PROBLEM TO SOLVE:
Can you quote, word for word, every line from the first line of the records below through the line containing "The author's editor kept a copy", and nothing else?

DATA SUPPLIED:

•••

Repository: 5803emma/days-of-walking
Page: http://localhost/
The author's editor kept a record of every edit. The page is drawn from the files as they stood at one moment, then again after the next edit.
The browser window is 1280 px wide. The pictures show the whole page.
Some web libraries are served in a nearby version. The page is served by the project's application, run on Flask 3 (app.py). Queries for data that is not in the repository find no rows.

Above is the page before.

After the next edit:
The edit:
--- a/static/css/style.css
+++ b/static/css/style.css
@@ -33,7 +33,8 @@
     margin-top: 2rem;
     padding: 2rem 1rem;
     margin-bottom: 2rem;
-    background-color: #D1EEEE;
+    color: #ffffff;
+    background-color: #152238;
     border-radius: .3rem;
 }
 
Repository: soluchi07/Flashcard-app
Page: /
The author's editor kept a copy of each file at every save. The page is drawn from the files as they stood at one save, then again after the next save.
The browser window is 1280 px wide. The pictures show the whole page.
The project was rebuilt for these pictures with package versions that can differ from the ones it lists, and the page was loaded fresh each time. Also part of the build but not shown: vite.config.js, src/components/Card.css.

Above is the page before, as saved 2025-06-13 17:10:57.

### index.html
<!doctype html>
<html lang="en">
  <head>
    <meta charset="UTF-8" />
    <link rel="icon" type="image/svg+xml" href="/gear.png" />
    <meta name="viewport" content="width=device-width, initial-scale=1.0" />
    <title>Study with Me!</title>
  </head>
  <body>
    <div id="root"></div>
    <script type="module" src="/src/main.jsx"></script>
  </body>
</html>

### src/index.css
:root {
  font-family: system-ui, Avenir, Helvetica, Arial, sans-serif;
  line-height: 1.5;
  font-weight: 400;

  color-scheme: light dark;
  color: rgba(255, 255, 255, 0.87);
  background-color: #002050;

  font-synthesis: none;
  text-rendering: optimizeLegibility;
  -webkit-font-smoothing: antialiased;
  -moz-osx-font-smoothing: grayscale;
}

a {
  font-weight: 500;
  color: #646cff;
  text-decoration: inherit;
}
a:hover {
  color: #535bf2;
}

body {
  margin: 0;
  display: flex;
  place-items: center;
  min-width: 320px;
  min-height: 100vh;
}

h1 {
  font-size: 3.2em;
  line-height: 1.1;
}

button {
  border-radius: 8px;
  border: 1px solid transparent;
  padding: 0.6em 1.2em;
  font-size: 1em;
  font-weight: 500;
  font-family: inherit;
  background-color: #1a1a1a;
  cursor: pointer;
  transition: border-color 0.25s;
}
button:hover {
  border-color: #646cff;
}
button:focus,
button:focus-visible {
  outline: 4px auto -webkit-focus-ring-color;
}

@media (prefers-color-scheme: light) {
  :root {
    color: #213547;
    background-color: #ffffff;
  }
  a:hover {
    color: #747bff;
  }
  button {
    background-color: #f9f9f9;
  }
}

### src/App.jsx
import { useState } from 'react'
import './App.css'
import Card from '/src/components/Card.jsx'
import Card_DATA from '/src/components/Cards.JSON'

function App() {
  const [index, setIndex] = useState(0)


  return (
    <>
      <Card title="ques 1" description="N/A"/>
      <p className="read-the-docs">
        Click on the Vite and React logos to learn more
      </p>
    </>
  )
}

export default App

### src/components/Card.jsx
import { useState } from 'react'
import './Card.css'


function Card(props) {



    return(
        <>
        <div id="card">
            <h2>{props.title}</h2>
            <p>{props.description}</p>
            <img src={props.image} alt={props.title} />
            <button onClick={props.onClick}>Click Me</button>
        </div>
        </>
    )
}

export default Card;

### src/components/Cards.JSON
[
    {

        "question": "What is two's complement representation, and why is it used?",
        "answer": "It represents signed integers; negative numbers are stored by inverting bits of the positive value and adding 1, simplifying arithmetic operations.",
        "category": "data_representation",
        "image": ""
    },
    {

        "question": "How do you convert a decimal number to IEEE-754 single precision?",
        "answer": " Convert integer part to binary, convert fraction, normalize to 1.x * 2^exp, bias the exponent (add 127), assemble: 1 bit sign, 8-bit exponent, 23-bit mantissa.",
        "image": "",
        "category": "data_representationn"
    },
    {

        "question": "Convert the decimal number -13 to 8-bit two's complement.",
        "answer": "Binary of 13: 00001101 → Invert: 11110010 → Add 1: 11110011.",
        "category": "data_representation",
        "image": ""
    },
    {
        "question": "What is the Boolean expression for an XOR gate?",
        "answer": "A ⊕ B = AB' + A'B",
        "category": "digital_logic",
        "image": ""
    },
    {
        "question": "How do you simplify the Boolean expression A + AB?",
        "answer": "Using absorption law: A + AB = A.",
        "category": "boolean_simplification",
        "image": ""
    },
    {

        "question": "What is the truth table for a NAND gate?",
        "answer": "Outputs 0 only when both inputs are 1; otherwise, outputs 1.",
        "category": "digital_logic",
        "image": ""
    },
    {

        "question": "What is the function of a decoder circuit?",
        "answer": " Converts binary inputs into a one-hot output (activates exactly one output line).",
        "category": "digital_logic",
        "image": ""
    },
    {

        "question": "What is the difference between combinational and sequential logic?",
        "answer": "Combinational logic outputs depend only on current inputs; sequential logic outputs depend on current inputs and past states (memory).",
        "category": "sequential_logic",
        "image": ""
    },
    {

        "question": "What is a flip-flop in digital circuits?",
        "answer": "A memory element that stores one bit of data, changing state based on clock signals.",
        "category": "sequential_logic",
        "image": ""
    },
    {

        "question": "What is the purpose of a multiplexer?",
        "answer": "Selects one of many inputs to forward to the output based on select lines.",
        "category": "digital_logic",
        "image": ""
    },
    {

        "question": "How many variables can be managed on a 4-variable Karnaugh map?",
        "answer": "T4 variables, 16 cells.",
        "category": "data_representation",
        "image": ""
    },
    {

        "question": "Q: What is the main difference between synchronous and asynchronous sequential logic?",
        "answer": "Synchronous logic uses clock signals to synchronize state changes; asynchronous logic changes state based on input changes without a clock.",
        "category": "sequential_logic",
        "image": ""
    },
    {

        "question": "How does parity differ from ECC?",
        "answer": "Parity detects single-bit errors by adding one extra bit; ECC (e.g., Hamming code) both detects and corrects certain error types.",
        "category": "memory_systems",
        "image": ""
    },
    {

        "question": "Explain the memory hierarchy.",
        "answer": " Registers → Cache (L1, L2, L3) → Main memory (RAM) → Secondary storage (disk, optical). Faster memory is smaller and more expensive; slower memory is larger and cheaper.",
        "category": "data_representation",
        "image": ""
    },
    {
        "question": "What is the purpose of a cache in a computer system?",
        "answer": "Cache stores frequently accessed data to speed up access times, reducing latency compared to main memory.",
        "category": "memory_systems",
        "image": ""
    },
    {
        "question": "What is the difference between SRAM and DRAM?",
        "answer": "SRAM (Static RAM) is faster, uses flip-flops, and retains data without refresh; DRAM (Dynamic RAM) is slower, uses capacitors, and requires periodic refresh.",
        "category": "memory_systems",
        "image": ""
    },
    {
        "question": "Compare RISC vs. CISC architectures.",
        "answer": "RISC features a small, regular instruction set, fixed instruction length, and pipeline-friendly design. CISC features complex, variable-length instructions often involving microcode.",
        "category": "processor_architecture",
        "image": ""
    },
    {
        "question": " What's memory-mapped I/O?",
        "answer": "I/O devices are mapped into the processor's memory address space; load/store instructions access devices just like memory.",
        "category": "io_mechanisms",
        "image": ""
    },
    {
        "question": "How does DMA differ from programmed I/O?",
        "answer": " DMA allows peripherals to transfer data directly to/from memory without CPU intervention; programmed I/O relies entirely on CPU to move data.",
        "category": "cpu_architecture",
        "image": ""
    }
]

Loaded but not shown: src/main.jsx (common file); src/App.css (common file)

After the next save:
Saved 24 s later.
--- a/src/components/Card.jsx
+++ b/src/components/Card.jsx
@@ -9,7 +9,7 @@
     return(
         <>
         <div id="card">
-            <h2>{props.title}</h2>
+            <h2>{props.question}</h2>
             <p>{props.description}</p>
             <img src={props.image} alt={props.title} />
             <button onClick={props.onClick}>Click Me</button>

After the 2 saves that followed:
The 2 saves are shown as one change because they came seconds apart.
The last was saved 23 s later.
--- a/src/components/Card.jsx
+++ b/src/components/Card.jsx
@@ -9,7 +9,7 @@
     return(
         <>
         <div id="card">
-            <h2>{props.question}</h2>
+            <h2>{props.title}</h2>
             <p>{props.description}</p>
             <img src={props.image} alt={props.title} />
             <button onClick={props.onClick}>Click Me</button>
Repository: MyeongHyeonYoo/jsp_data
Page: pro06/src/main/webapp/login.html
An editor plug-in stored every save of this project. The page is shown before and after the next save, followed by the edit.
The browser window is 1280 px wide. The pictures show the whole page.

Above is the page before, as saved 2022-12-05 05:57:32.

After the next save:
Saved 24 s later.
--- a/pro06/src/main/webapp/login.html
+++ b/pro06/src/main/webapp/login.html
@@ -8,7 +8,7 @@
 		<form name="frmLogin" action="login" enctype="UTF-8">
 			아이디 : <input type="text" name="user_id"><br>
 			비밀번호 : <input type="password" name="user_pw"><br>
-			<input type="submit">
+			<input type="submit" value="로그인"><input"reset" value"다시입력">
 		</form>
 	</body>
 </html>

•••

SOLUTION TO THIS EXERCISE:
Repository: 5803emma/days-of-walking
Page: http://localhost/
The author's editor kept a record of every edit. The page is drawn from the files as they stood at one moment, then again after the next edit.
The browser window is 1280 px wide. The pictures show the whole page.
Some web libraries are served in a nearby version. The page is served by the project's application, run on Flask 3 (app.py). Queries for data that is not in the repository find no rows.

Above is the page before.

After the next edit:
The edit:
--- a/static/css/style.css
+++ b/static/css/style.css
@@ -33,7 +33,8 @@
     margin-top: 2rem;
     padding: 2rem 1rem;
     margin-bottom: 2rem;
-    background-color: #D1EEEE;
+    color: #ffffff;
+    background-color: #152238;
     border-radius: .3rem;
 }
 
Repository: soluchi07/Flashcard-app
Page: /
The author's editor kept a copy of each file at every save. The page is drawn from the files as they stood at one save, then again after the next save.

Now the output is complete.